#### Dataset entries ####

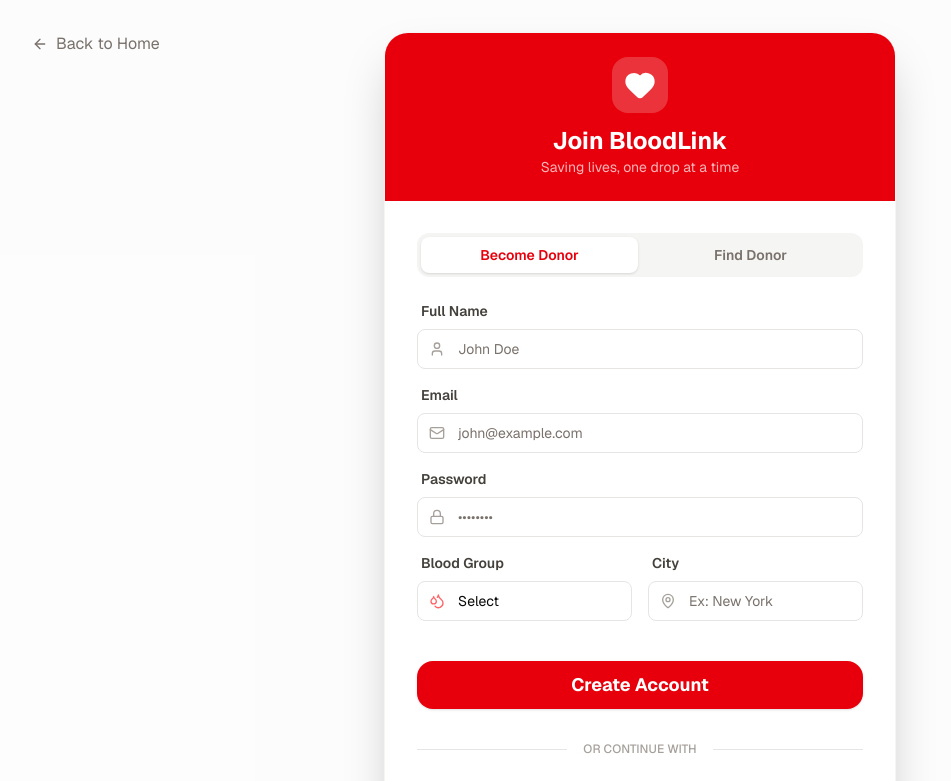
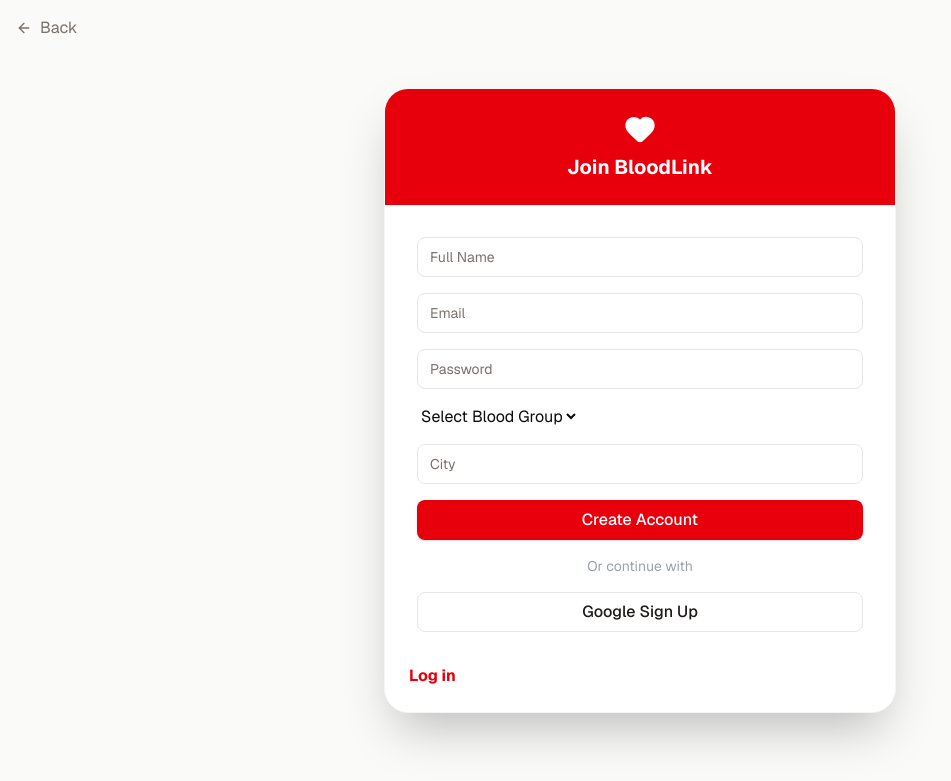
Before and after one commit to Virus2006458/bloodlink, a Next.js app: page /signup in a window 1280 px wide. Shown: the top 781 px of the page, without its empty margins (0-951 px from the left). Built offline with nearby package versions, Linux system fonts and the light colour scheme.

Commit message:
fix: onboarding and auth server action issues resolved

```diff
--- a/src/app/login/page.tsx
+++ b/src/app/login/page.tsx
@@ -34,7 +34,7 @@ export default function LoginPage({
           {message && <div className="mb-4 text-green-600">{message}</div>}
           {error && <div className="mb-4 text-red-600">{error}</div>}
 
-          <form action={signIn} className="space-y-6">
+          <form action={signIn as any} className="space-y-6">
             <Input name="email" type="email" placeholder="Email" required />
             <Input name="password" type="password" placeholder="Password" required />
 
@@ -45,7 +45,7 @@ export default function LoginPage({
             Or login with
           </div>
 
-          <form action={signInWithGoogle} className="mt-4">
+          <form action={signInWithGoogle as any} className="mt-4">
             <Button variant="outline" className="w-full">
               Google Authorization
             </Button>
--- a/src/app/signup/page.tsx
+++ b/src/app/signup/page.tsx
@@ -1,157 +1,72 @@
-'use client'
+export const dynamic = 'force-dynamic'
 
-import { useState } from 'react'
 import Link from 'next/link'
-import { useRouter, useSearchParams } from 'next/navigation'
 import { Button } from '@/components/ui/button'
 import { Input } from '@/components/ui/input'
-import { Card, CardHeader, CardTitle, CardDescription, CardContent, CardFooter } from '@/components/ui/card'
+import { Card, CardContent, CardFooter } from '@/components/ui/card'
 import { Heart, Mail, Lock, User, MapPin, Droplets, ArrowLeft } from 'lucide-react'
 import { signUp, signInWithGoogle } from '@/actions/auth'
 
 const BLOOD_GROUPS = ['A+', 'A-', 'B+', 'B-', 'AB+', 'AB-', 'O+', 'O-']
 
-export default function SignupPage() {
-  const searchParams = useSearchParams()
-  const initialRole = searchParams.get('role') as 'donor' | 'receiver' || 'donor'
-
-  const [role, setRole] = useState<'donor' | 'receiver'>(initialRole)
-  const [loading, setLoading] = useState(false)
-  const [error, setError] = useState<string | null>(null)
-
-  async function handleSubmit(formData: FormData) {
-    setLoading(true)
-    setError(null)
-    const result = await signUp(formData)
-    if (result?.error) {
-      setError(result.error)
-      setLoading(false)
-    }
-  }
+export default function SignupPage({
+  searchParams,
+}: {
+  searchParams: { error?: string }
+}) {
+  const error = searchParams?.error
 
   return (
-    <div className="min-h-screen flex items-center justify-center bg-stone-50/50 p-4 sm:p-6 lg:p-8">
-      <Link href="/" className="absolute top-4 left-4 sm:top-8 sm:left-8 flex items-center text-stone-500 hover:text-red-600 transition-colors">
+    <div className="min-h-screen flex items-center justify-center bg-stone-50 p-4">
+
+      <Link href="/" className="absolute top-4 left-4 flex items-center text-stone-500 hover:text-red-600">
         <ArrowLeft className="h-4 w-4 mr-2" />
-        Back to Home
+        Back
       </Link>
 
-      <Card className="w-full max-w-lg shadow-2xl border-stone-100 rounded-3xl overflow-hidden animate-in fade-in zoom-in duration-300">
-        <div className="bg-red-600 py-6 px-10 flex flex-col items-center justify-center">
-            <div className="bg-white/20 p-3 rounded-2xl backdrop-blur-sm mb-3">
-               <Heart className="h-8 w-8 text-white fill-white" />
-            </div>
-            <h1 className="text-2xl font-bold font-sans text-white">Join BloodLink</h1>
-            <p className="text-red-100 text-sm opacity-80">Saving lives, one drop at a time</p>
+      <Card className="w-full max-w-lg shadow-2xl rounded-3xl overflow-hidden">
+        <div className="bg-red-600 py-6 text-center text-white">
+          <Heart className="h-8 w-8 mx-auto mb-2 fill-white" />
+          <h1 className="text-xl font-bold">Join BloodLink</h1>
         </div>
 
-        <CardContent className="pt-8 px-8 pb-10">
-          <form
-            onSubmit={(e) => {
-              e.preventDefault();
-              handleSubmit(new FormData(e.currentTarget));
-            }}
-            className="space-y-6"
-          >
-            <div className="flex bg-stone-100 p-1 rounded-xl gap-1">
-              <button
-                type="button"
-                onClick={() => setRole('donor')}
-                className={`flex-1 py-2 px-4 rounded-lg text-sm font-semibold transition-all ${role === 'donor' ? 'bg-white text-red-600 shadow-sm' : 'text-stone-500 hover:text-stone-700'}`}
-              >
-                Become Donor
-              </button>
-              <button
-                type="button"
-                onClick={() => setRole('receiver')}
-                className={`flex-1 py-2 px-4 rounded-lg text-sm font-semibold transition-all ${role === 'receiver' ? 'bg-white text-red-600 shadow-sm' : 'text-stone-500 hover:text-stone-700'}`}
-              >
-                Find Donor
-              </button>
-              <input type="hidden" name="role" value={role} />
-            </div>
+        <CardContent className="p-8">
 
-            {error && <div className="p-3 text-sm bg-red-50 text-red-600 border border-red-100 rounded-lg">{error}</div>}
+          {error && <div className="mb-4 text-red-600">{error}</div>}
 
-            <div className="grid gap-4">
-              <div className="grid gap-2">
-                <label className="text-sm font-semibold text-stone-700 ml-1" htmlFor="name">Full Name</label>
-                <div className="relative group">
-                  <User className="absolute left-3 top-3 h-4 w-4 text-stone-400 group-focus-within:text-red-500 transition-colors" />
-                  <Input id="name" name="name" placeholder="John Doe" required className="pl-10" />
-                </div>
-              </div>
+          <form action={signUp as any} className="space-y-4">
 
-              <div className="grid gap-2">
-                 <label className="text-sm font-semibold text-stone-700 ml-1" htmlFor="email">Email</label>
-                 <div className="relative group">
-                   <Mail className="absolute left-3 top-3 h-4 w-4 text-stone-400 group-focus-within:text-red-500 transition-colors" />
-                   <Input id="email" name="email" type="email" placeholder="john@example.com" required className="pl-10" />
-                 </div>
-              </div>
+            <Input name="name" placeholder="Full Name" required />
+            <Input name="email" type="email" placeholder="Email" required />
+            <Input name="password" type="password" placeholder="Password" required />
 
-              <div className="grid gap-2">
-                 <label className="text-sm font-semibold text-stone-700 ml-1" htmlFor="password">Password</label>
-                 <div className="relative group">
-                   <Lock className="absolute left-3 top-3 h-4 w-4 text-stone-400 group-focus-within:text-red-500 transition-colors" />
-                   <Input id="password" name="password" type="password" placeholder="••••••••" required className="pl-10" />
-                 </div>
-              </div>
+            <select name="blood_group" required>
+              <option value="">Select Blood Group</option>
+              {BLOOD_GROUPS.map(bg => <option key={bg}>{bg}</option>)}
+            </select>
 
-              <div className="grid grid-cols-2 gap-4">
-                <div className="grid gap-2">
-                    <label className="text-sm font-semibold text-stone-700 ml-1" htmlFor="blood_group">Blood Group</label>
-                    <div className="relative group">
-                      <Droplets className="absolute left-3 top-3 h-4 w-4 text-red-400 group-focus-within:text-red-600 transition-colors" />
-                      <select id="blood_group" name="blood_group" required className="flex h-10 w-full rounded-lg border border-stone-200 bg-white px-3 py-2 text-sm pl-10 focus-visible:outline-none focus:ring-2 focus:ring-red-500 transition-all cursor-pointer appearance-none">
-                        <option value="">Select</option>
-                        {BLOOD_GROUPS.map(bg => <option key={bg} value={bg}>{bg}</option>)}
-                      </select>
-                    </div>
-                </div>
-                <div className="grid gap-2">
-                    <label className="text-sm font-semibold text-stone-700 ml-1" htmlFor="city">City</label>
-                    <div className="relative group">
-                      <MapPin className="absolute left-3 top-3 h-4 w-4 text-stone-400 group-focus-within:text-red-500 transition-colors" />
-                      <Input id="city" name="city" placeholder="Ex: New York" required className="pl-10" />
-                    </div>
-                </div>
-              </div>
-            </div>
+            <Input name="city" placeholder="City" required />
 
-            <Button disabled={loading} className="w-full text-lg font-bold py-6 rounded-2xl mt-4" type="submit">
-              {loading ? 'Creating account...' : 'Create Account'}
-            </Button>
+            <input type="hidden" name="role" value="donor" />
+
+            <Button className="w-full">Create Account</Button>
           </form>
 
-          <div className="relative mt-8">
-            <div className="absolute inset-0 flex items-center">
-              <span className="w-full border-t border-stone-200" />
-            </div>
-            <div className="relative flex justify-center text-xs uppercase">
-              <span className="bg-white px-4 text-stone-400 font-medium">Or continue with</span>
-            </div>
+          <div className="text-center mt-4 text-sm text-gray-400">
+            Or continue with
           </div>
 
-          <form action={signInWithGoogle} className="mt-6">
-            <Button variant="outline" className="w-full h-12 gap-3 font-semibold rounded-2xl hover:bg-stone-50" type="submit">
-               <svg className="h-5 w-5" viewBox="0 0 24 24">
-                 <path d="M22.56 12.25c0-.78-.07-1.53-.2-2.25H12v4.26h5.92c-.26 1.37-1.04 2.53-2.21 3.31v2.77h3.57c2.08-1.92 3.28-4.74 3.28-8.09z" fill="#4285F4"/>
-                 <path d="M12 23c2.97 0 5.46-.98 7.28-2.66l-3.57-2.77c-.98.66-2.23 1.06-3.71 1.06-2.86 0-5.29-1.93-6.16-4.53H2.18v2.84C3.99 20.53 7.7 23 12 23z" fill="#34A853"/>
-                 <path d="M5.84 14.09c-.22-.66-.35-1.36-.35-2.09s.13-1.43.35-2.09V7.07H2.18C1.43 8.55 1 10.22 1 12s.43 3.45 1.18 4.93l3.66-2.84z" fill="#FBBC05"/>
-                 <path d="M12 5.38c1.62 0 3.06.56 4.21 1.66l3.15-3.15C17.45 2.09 14.97 1 12 1 7.7 1 3.99 3.47 2.18 7.07l3.66 2.84c.87-2.6 3.3-4.53 6.16-4.53z" fill="#EA4335"/>
-               </svg>
-               Sign up with Google
+          <form action={signInWithGoogle} className="mt-4">
+            <Button variant="outline" className="w-full">
+              Google Sign Up
             </Button>
           </form>
         </CardContent>
-        <CardFooter className="flex justify-center bg-stone-50/80 p-6 border-t border-stone-100">
-           <p className="text-sm text-stone-500">
-             Already have an account?{' '}
-             <Link href="/login" className="text-red-600 font-bold hover:underline">
-               Log in
-             </Link>
-           </p>
+
+        <CardFooter className="text-center">
+          <Link href="/login" className="text-red-600 font-bold">
+            Log in
+          </Link>
         </CardFooter>
       </Card>
     </div>
```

####

# [Problem statement]
State how many lines in the entries hold "transition", please, with no other words.

# [Solution to this problem]
9